EXERCISE AIM>
Look for the string "notebook" in the data below, and copy each line that holds it.

(Records from a dataset)
>>>

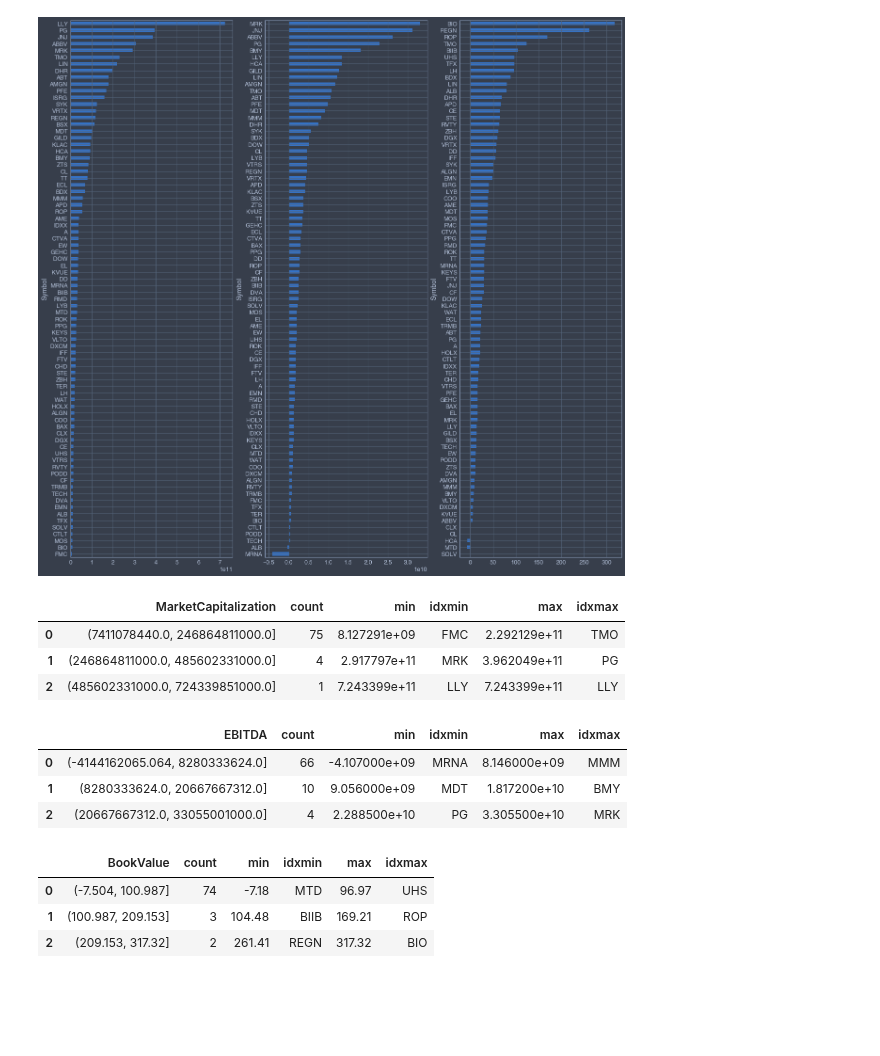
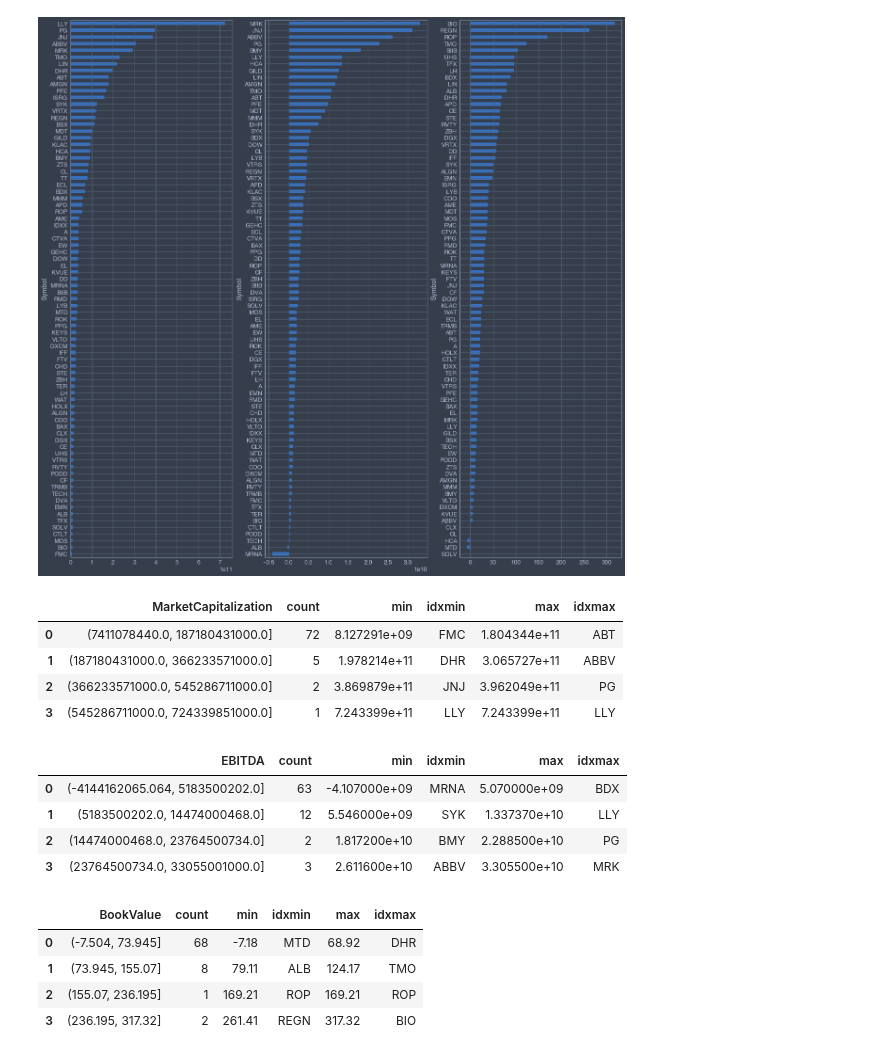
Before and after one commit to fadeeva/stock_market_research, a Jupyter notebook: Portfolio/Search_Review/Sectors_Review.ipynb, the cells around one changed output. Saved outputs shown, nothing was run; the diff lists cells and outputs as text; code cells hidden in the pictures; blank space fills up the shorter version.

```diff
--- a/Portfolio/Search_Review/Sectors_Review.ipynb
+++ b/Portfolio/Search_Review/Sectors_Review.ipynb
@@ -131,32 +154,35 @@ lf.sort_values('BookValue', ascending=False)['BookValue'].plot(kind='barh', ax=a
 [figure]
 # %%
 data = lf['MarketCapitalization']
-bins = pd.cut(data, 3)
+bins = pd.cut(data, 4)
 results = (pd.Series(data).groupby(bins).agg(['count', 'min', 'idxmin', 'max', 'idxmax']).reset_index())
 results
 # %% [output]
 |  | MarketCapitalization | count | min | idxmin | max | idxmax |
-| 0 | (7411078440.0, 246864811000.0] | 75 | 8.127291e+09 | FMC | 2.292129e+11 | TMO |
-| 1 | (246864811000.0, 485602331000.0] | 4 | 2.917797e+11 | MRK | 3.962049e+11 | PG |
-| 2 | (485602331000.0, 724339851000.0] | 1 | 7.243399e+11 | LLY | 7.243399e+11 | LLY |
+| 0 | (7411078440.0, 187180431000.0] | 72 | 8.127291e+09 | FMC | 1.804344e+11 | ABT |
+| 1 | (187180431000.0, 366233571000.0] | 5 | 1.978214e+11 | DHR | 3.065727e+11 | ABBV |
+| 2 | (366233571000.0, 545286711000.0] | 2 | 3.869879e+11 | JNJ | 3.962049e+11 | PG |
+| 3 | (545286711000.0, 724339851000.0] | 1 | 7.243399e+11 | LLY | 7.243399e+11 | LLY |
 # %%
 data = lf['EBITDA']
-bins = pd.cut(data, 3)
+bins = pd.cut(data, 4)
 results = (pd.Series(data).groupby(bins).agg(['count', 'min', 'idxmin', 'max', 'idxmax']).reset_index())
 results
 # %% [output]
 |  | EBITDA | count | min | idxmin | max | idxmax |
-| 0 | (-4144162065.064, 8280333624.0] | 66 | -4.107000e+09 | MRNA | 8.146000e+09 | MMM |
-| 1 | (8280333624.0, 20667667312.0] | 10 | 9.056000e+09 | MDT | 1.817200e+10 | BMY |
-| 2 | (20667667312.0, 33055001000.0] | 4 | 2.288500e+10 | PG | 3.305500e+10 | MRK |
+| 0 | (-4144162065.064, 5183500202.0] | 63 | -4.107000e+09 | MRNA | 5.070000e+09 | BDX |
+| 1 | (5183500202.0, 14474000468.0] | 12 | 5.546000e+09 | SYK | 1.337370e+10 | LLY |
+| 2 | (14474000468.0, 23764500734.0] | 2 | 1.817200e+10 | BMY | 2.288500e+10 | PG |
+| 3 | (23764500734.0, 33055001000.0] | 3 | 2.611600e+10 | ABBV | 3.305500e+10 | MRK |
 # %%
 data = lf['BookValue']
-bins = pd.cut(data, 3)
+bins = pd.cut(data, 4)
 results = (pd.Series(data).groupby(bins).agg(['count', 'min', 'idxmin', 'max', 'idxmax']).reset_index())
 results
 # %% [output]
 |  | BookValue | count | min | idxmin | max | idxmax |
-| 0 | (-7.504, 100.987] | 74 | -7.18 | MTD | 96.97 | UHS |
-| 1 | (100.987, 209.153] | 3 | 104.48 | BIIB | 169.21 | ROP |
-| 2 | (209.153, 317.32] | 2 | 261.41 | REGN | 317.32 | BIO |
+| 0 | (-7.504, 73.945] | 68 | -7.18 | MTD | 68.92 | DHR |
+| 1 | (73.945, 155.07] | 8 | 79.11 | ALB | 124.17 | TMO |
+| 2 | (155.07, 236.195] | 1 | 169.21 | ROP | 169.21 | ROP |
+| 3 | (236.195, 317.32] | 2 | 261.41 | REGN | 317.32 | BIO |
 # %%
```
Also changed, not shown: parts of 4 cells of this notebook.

<<<
>>>

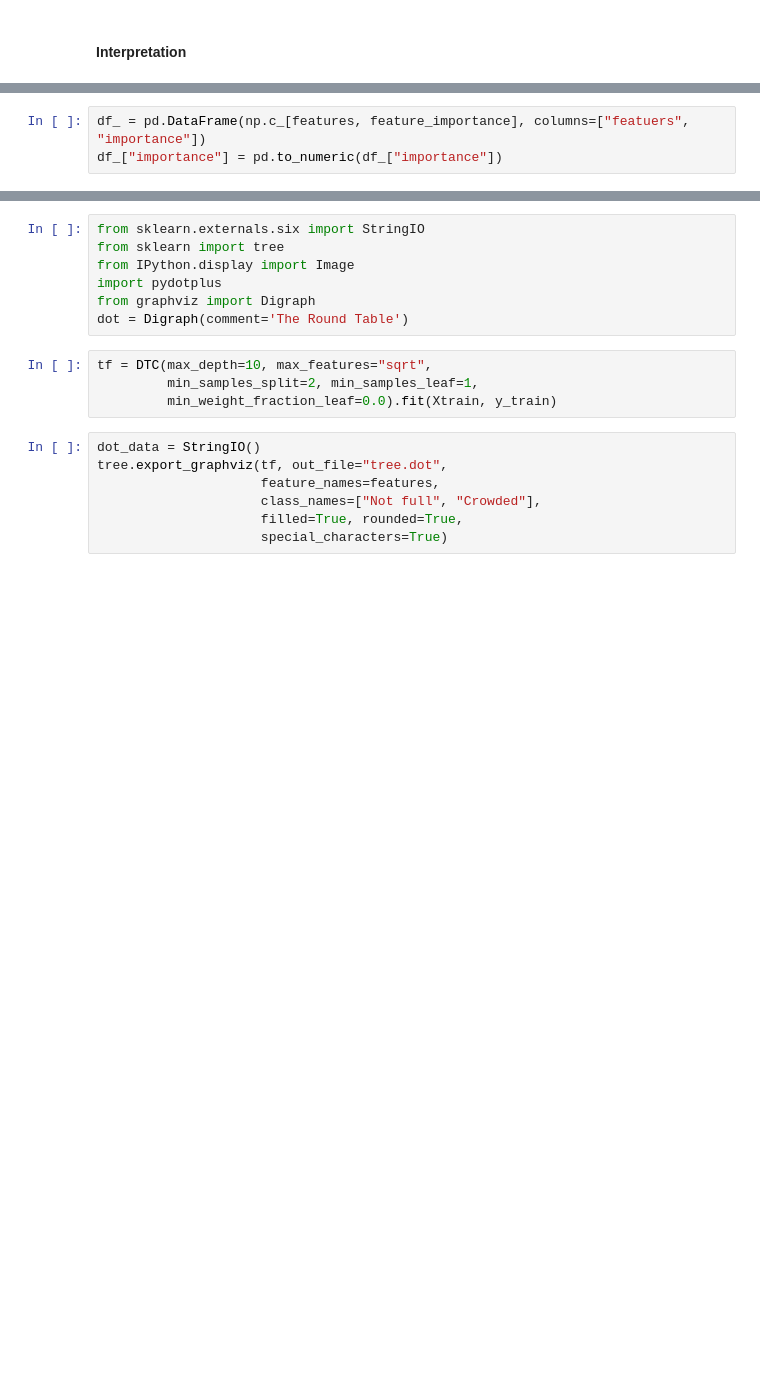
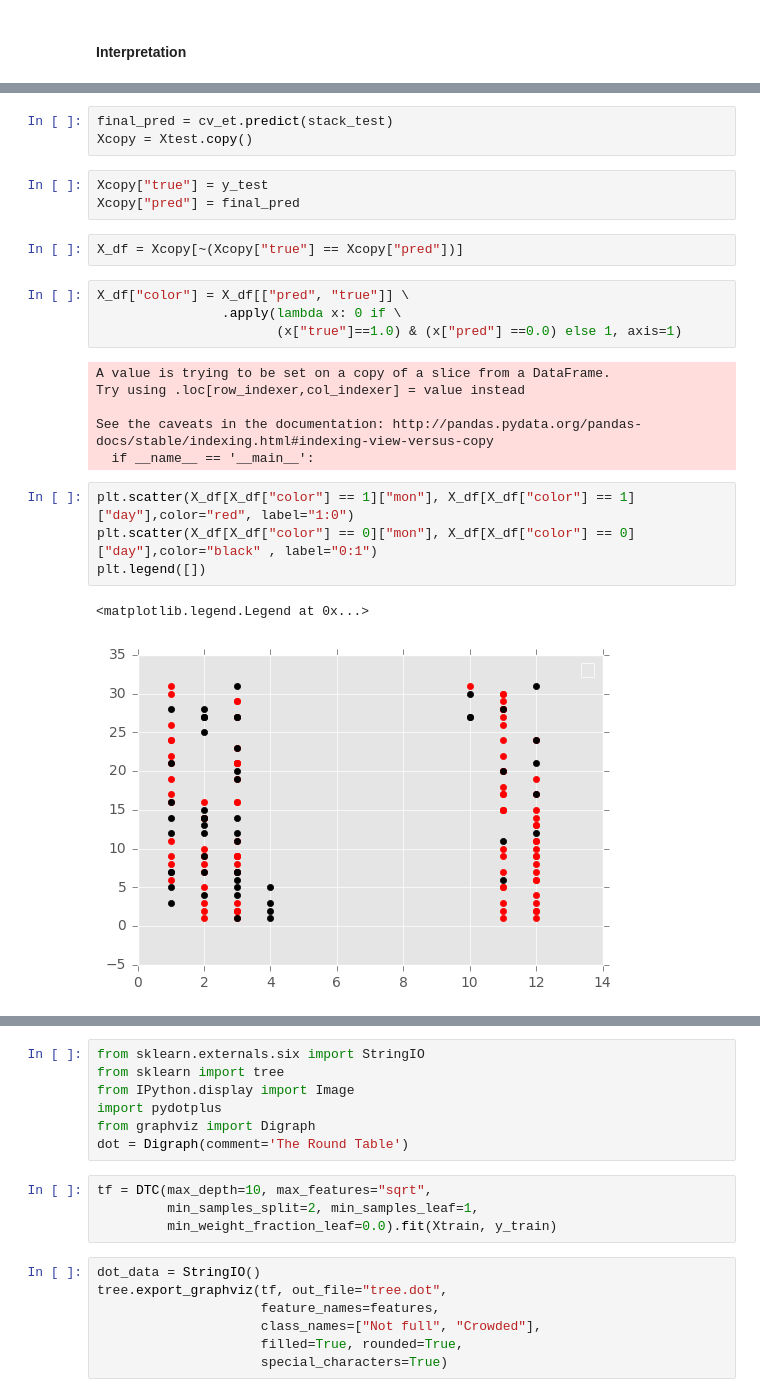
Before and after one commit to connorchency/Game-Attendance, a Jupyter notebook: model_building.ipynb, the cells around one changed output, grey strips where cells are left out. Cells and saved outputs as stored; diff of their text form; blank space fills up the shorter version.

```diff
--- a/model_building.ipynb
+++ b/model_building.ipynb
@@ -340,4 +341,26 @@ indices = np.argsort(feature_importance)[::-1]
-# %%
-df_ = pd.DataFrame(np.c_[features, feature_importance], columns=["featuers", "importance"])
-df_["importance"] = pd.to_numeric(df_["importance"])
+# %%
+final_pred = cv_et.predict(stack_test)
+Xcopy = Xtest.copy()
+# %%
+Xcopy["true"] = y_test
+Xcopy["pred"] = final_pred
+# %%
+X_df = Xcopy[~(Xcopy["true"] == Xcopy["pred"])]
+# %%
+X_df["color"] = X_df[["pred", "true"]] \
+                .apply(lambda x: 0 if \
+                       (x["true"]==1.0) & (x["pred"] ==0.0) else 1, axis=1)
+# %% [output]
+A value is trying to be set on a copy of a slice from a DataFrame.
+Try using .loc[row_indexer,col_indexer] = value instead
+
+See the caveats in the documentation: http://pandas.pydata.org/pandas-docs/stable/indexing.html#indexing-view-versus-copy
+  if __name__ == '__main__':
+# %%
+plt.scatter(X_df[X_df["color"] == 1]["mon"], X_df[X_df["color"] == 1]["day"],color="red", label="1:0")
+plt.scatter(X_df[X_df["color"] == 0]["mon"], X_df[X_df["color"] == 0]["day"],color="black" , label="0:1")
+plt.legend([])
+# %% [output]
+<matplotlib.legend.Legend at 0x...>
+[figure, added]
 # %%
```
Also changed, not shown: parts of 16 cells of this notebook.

<<<
>>>

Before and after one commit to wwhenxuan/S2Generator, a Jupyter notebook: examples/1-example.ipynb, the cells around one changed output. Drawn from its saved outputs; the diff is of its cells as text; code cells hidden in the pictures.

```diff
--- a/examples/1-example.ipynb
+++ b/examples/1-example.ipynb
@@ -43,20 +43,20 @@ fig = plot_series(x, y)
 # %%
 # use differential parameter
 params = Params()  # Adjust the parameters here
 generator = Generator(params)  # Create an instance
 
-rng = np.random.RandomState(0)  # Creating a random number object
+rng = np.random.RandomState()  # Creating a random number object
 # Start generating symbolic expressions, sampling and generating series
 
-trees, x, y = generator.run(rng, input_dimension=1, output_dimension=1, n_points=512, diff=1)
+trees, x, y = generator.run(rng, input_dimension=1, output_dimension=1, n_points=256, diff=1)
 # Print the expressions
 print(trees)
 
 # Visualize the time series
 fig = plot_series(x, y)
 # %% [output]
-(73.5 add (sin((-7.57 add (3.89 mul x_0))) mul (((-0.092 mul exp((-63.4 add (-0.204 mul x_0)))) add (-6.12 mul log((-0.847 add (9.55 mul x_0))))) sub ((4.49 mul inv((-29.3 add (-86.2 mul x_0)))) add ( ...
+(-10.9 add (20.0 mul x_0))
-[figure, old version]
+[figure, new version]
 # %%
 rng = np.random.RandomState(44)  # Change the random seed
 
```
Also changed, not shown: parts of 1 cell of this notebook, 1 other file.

<<<

RESPONSE TO THE TASK>
Before and after one commit to fadeeva/stock_market_research, a Jupyter notebook: Portfolio/Search_Review/Sectors_Review.ipynb, the cells around one changed output. Saved outputs shown, nothing was run; the diff lists cells and outputs as text; code cells hidden in the pictures; blank space fills up the shorter version.
Also changed, not shown: parts of 4 cells of this notebook.
Before and after one commit to connorchency/Game-Attendance, a Jupyter notebook: model_building.ipynb, the cells around one changed output, grey strips where cells are left out. Cells and saved outputs as stored; diff of their text form; blank space fills up the shorter version.
Also changed, not shown: parts of 16 cells of this notebook.
Before and after one commit to wwhenxuan/S2Generator, a Jupyter notebook: examples/1-example.ipynb, the cells around one changed output. Drawn from its saved outputs; the diff is of its cells as text; code cells hidden in the pictures.
Also changed, not shown: parts of 1 cell of this notebook, 1 other file.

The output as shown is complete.